:: WHAT TO WORK ON ::
Which lines of the entries contain the string "FFFFFF"? Copy each of them.

==== AVAILABLE DATA

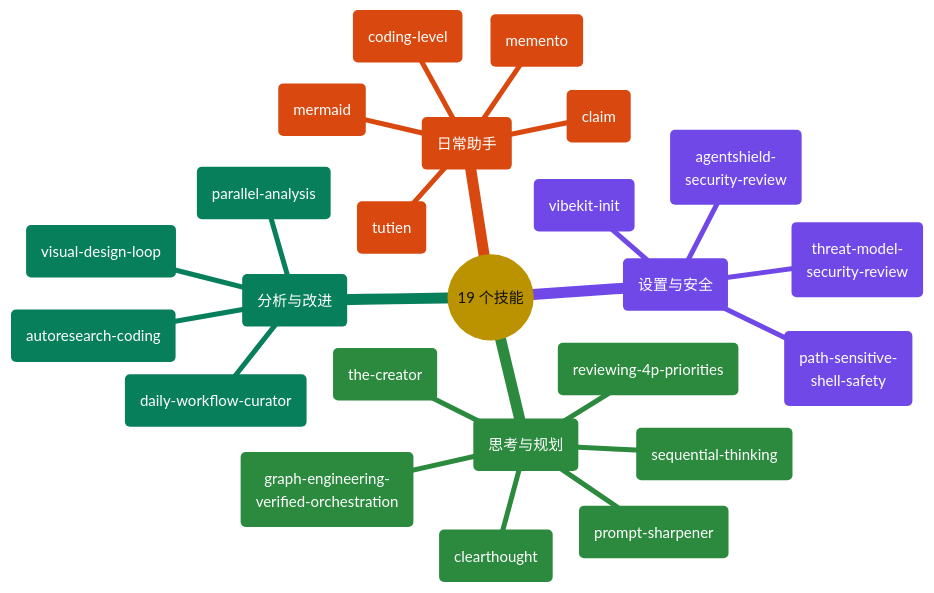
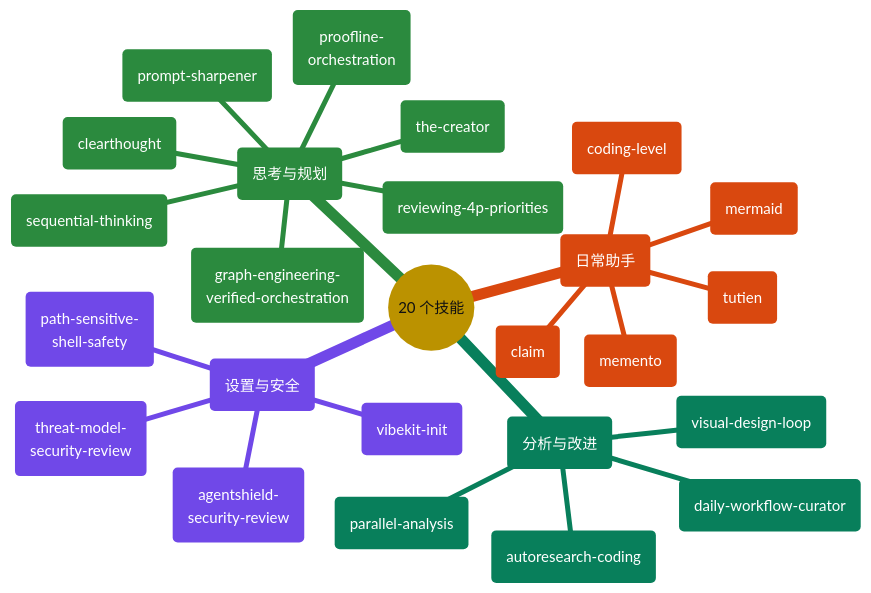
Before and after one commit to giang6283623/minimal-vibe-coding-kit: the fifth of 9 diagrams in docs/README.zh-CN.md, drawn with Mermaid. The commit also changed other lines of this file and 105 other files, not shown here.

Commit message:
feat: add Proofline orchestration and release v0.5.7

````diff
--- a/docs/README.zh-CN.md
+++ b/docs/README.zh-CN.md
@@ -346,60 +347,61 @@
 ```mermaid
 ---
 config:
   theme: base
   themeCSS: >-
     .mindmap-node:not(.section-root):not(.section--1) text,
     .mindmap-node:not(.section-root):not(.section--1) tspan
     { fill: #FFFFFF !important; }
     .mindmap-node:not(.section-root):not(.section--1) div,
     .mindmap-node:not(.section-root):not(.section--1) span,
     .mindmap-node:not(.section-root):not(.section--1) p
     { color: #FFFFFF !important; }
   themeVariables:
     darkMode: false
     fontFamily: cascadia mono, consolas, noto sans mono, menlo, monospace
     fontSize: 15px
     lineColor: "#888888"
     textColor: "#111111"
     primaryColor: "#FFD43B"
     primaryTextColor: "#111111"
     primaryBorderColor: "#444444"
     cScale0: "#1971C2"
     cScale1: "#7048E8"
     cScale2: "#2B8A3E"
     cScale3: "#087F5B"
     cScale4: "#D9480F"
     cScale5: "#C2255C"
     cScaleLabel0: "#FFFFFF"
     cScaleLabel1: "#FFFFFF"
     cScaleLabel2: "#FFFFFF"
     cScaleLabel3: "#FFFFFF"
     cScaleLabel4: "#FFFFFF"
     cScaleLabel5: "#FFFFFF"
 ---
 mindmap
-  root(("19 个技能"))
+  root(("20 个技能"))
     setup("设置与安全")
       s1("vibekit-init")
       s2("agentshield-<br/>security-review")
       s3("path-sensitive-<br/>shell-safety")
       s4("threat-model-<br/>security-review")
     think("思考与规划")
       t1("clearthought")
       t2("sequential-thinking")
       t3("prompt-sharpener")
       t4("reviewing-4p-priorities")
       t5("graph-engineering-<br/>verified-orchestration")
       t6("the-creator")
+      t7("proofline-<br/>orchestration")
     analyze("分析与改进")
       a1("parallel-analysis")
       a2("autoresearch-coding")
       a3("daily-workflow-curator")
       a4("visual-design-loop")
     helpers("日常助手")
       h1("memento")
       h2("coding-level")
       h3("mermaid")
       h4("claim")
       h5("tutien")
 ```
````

========
==== AVAILABLE DATA

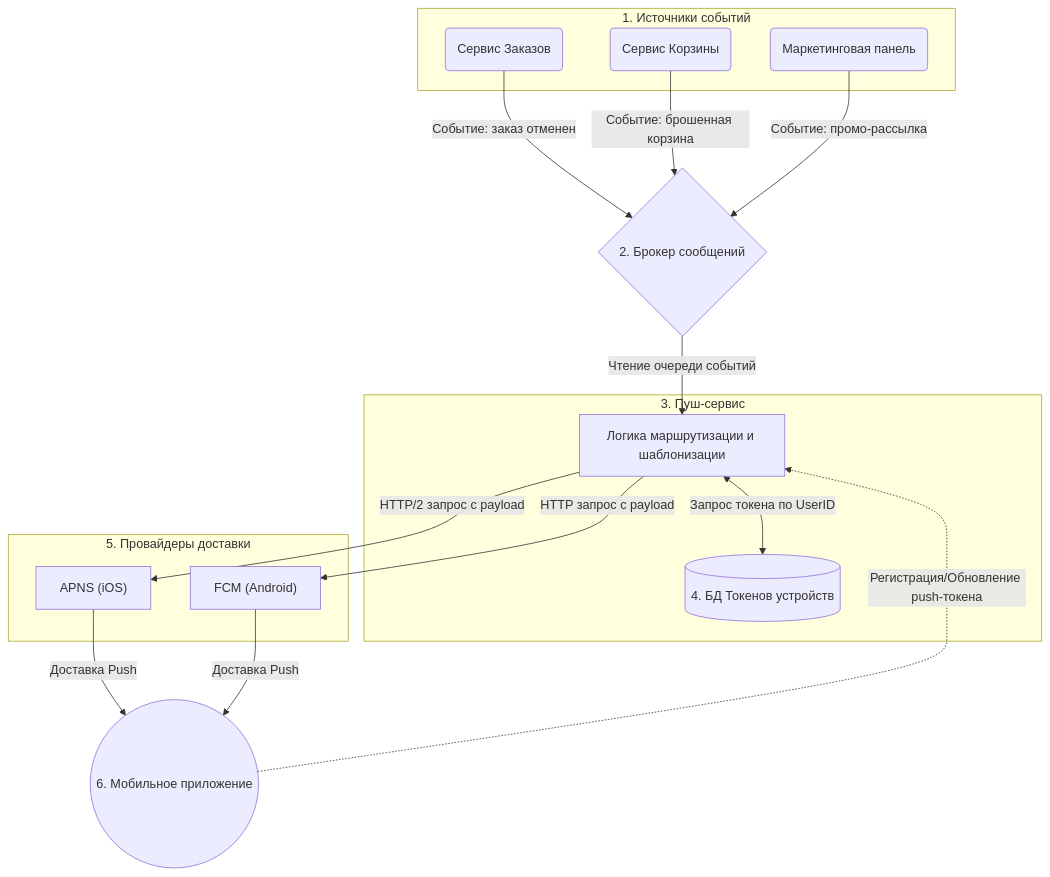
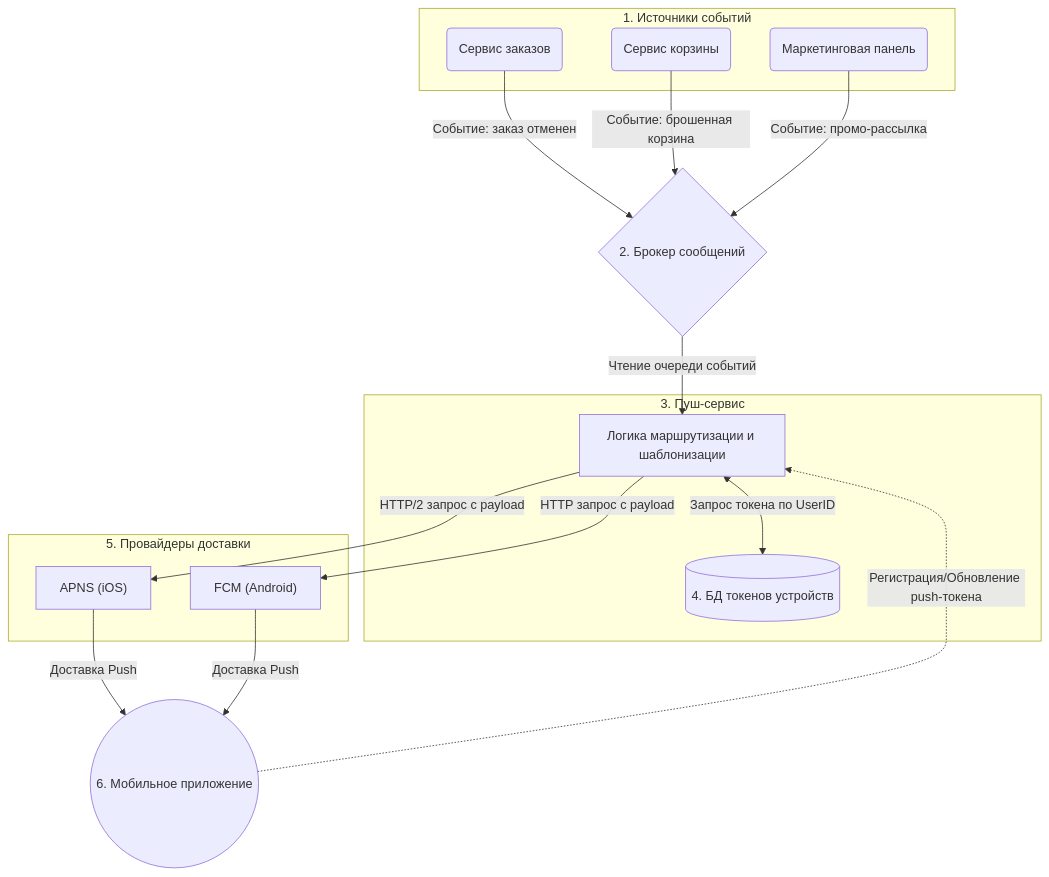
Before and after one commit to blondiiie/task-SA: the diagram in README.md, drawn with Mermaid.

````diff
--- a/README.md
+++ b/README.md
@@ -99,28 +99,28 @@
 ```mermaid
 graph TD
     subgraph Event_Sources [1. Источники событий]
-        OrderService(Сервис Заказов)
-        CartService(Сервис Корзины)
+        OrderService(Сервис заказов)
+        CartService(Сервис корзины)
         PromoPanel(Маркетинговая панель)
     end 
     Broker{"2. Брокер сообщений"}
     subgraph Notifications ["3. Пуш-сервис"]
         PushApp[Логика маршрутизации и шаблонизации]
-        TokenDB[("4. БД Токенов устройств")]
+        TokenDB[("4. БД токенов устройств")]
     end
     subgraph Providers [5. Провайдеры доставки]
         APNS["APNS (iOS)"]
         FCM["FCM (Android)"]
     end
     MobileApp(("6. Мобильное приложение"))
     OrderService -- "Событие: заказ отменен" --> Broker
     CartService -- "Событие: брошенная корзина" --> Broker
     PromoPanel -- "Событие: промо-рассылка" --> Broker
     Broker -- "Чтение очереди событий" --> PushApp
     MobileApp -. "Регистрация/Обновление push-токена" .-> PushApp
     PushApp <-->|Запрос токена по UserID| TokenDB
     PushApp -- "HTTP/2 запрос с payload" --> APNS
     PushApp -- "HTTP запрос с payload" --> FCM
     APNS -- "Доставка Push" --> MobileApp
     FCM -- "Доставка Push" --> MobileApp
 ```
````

========

:: ANSWER SECTION ::
     { fill: #FFFFFF !important; }
     { color: #FFFFFF !important; }
     cScaleLabel0: "#FFFFFF"
     cScaleLabel1: "#FFFFFF"
     cScaleLabel2: "#FFFFFF"
     cScaleLabel3: "#FFFFFF"
     cScaleLabel4: "#FFFFFF"
     cScaleLabel5: "#FFFFFF"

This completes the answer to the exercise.